Construction projects are technical in nature and are often hugely complex. The contract needs to reflect this complexity and will involve some negotiation even where a standard form contract is to be used.

Contractors are reluctant to commit resources to a project in the absence of a formal agreement guaranteeing payment and clients need to get their projects moving. Letters of Intent are often used as a device to try and meet these requirements. Reality bites when these end up being the only paper work for the project and the parties fall out.

The Courts have consistently cautioned against starting work on a construction contract without having a contract in place. When presented with a Letter of Intent one of the first things they will consider is whether it is legally binding. As a general rule, agreements to negotiate or agree further items are unenforceable. If it is expressed as non-binding this will generally be upheld by the courts. However, a mere statement that it is binding and enforceable does not automatically make it so.

To be enforceable, it must include objective criteria by reference to which agreement would be reached on outstanding matters. An illustrative case is the High Court decision in Dhanani v Crasnianski [2011]2 All E.R.799 which involved the setting-up of a private equity fund. Key terms were agreed in a term sheet and at the same time a Letter of Intent was signed. The parties created a timetable for agreeing the remaining terms covering the exact structure, form and location of the entities forming the fund. However the Letter provided that each party had further work to do in finalising those terms. The court held that while there was some certainty, sufficient matters remained to be agreed so that the Letter of Intent coupled with the term sheet were considered to be an agreement to agree and therefore unenforceable.

Letters of Intent can in some cases form contracts. In Diamond Build Ltd v Clapham Park Homes [2008] EWHC1439 (TCC) the court held that the inclusion of key terms in the Letter including commencement and completion dates, a requirement to proceed regularly and diligently, the overall contract sum and an undertaking to pay reasonable costs in the interim, created sufficient certainty to give rise to a simple contractual arrangement. Even though the Letter set out the intention to enter into a specific JCT contract, there was no stipulation in the Letter that a contract would only come into existence if a formal contract was concluded, so a contract on the terms of the Letter was deemed to exist.

Letters of Intent often provide a financial or time limit to limit the client’s exposure and provide some financial comfort for the contractor. Where a financial cap is stated in a Letter of Intent, this will normally be upheld by the court. In Mowlem plc v Stena Line Ports Limited [2004] EWHC 2206 (TCC), the contractor`s entitlement to payment for works carried out was held to be subject to the limit stated in the Letter of £10 million. The court held that no term would be implied that the contractor was to be paid a reasonable amount for work carried out beyond the expiry date of the Letter. Similarly, in Diamond Build, the contractor unsuccessfully argued that a £250,000 cap in the Letter of Intent was not enforceable.
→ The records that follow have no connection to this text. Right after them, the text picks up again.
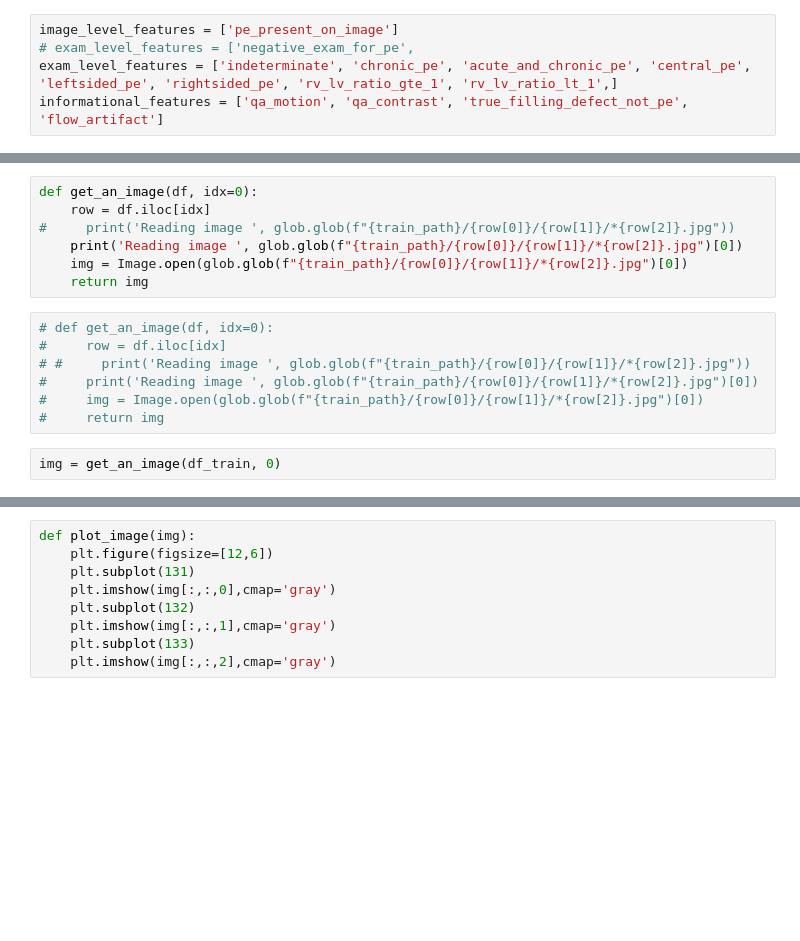
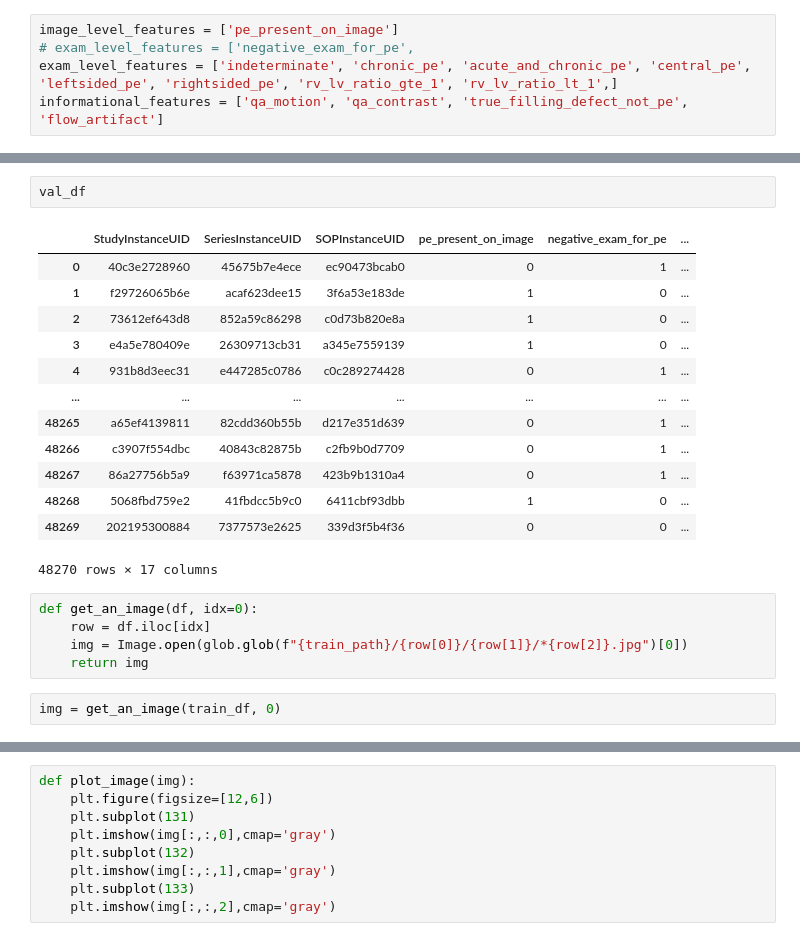
Before and after one commit to DavidTsat/Ian-Goodfellow-Deep-Learning, a Jupyter notebook: Chapter7-Regularization/train.ipynb, the cells around one changed output, grey strips where cells are left out. Saved outputs shown, nothing was run; the diff lists cells and outputs as text; blank space fills up the shorter version.

```diff
--- a/Chapter7-Regularization/train.ipynb
+++ b/Chapter7-Regularization/train.ipynb
@@ -93,18 +117,25 @@ min(ims__)
+# %%
+val_df
+# %% [output]
+|  | StudyInstanceUID | SeriesInstanceUID | SOPInstanceUID | pe_present_on_image | negative_exam_for_pe | ... |
+| 0 | 40c3e2728960 | 45675b7e4ece | ec90473bcab0 | 0 | 1 | ... |
+| 1 | f29726065b6e | acaf623dee15 | 3f6a53e183de | 1 | 0 | ... |
+| 2 | 73612ef643d8 | 852a59c86298 | c0d73b820e8a | 1 | 0 | ... |
+| 3 | e4a5e780409e | 26309713cb31 | a345e7559139 | 1 | 0 | ... |
+| 4 | 931b8d3eec31 | e447285c0786 | c0c289274428 | 0 | 1 | ... |
+| ... | ... | ... | ... | ... | ... | ... |
+| 48265 | a65ef4139811 | 82cdd360b55b | d217e351d639 | 0 | 1 | ... |
+| 48266 | c3907f554dbc | 40843c82875b | c2fb9b0d7709 | 0 | 1 | ... |
+| 48267 | 86a27756b5a9 | f63971ca5878 | 423b9b1310a4 | 0 | 1 | ... |
+| 48268 | 5068fbd759e2 | 41fbdcc5b9c0 | 6411cbf93dbb | 1 | 0 | ... |
+| 48269 | 202195300884 | 7377573e2625 | 339d3f5b4f36 | 0 | 0 | ... |
+48270 rows × 17 columns
 # %%
 def get_an_image(df, idx=0):
     row = df.iloc[idx]
-#     print('Reading image ', glob.glob(f"{train_path}/{row[0]}/{row[1]}/*{row[2]}.jpg"))
-    print('Reading image ', glob.glob(f"{train_path}/{row[0]}/{row[1]}/*{row[2]}.jpg")[0])
     img = Image.open(glob.glob(f"{train_path}/{row[0]}/{row[1]}/*{row[2]}.jpg")[0])
     return img
-# %%
-# def get_an_image(df, idx=0):
-#     row = df.iloc[idx]
-# #     print('Reading image ', glob.glob(f"{train_path}/{row[0]}/{row[1]}/*{row[2]}.jpg"))
-#     print('Reading image ', glob.glob(f"{train_path}/{row[0]}/{row[1]}/*{row[2]}.jpg")[0])
-#     img = Image.open(glob.glob(f"{train_path}/{row[0]}/{row[1]}/*{row[2]}.jpg")[0])
-#     return img
 # %%
-img = get_an_image(df_train, 0)
+img = get_an_image(train_df, 0)
 # %%
 np.array(img).shape
```
Also changed, not shown: parts of 64 cells of this notebook.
Clients will often seek the advice of their consultants on risk and how best to get a construction project moving. The High Court has recently considered two contrasting cases where consultants have advised in connection with Letters of Intent. In Cunningham and Good v Collett & Farmer [2006] EWHC 1771 TCC, the claimants sued their architects for breach of contract where a Letter of Intent had been entered into but ultimately no formal building contract was executed. The court held that the architect was not negligent in advising on commencement of work under the Letter of Intent. It said that a letter of intent can be appropriate where the key terms and conditions are stated in the letter and in this case it met the client’s requirements to get started with the works ahead of contract finalisation. The court also found that the client had entered into the Letter of Intent on the basis of its own analysis of the risks and had been responsible for the delays which ultimately resulted in the contract not being entered into.

However, in The Trustees of Ampleforth Abbey Trust Turner & Townsend Project Management Limited (2012) EWHC 2137 (TCC) the project manager for the Trust was held to have failed to exert sufficient pressure on the contractor to execute the building contract. The Letters of Intent in that case proved to be less favourable than the intended formal contract in particular as they did not contain liquidated damages provisions whereas the intended contract did. The consultant had failed to exercise reasonable skill and care in ensuring the execution of a formal building contract and had not fully advised the client of the potential implications and risks of proceeding under the Letters of Intent.

Conclusion

Letters of Intent if well drafted can be useful if the risks are assessed and explained to clients on a project specific basis. Every effort should however be made towards finalising and entering into the contract as soon as possible to minimise misunderstandings and disputes.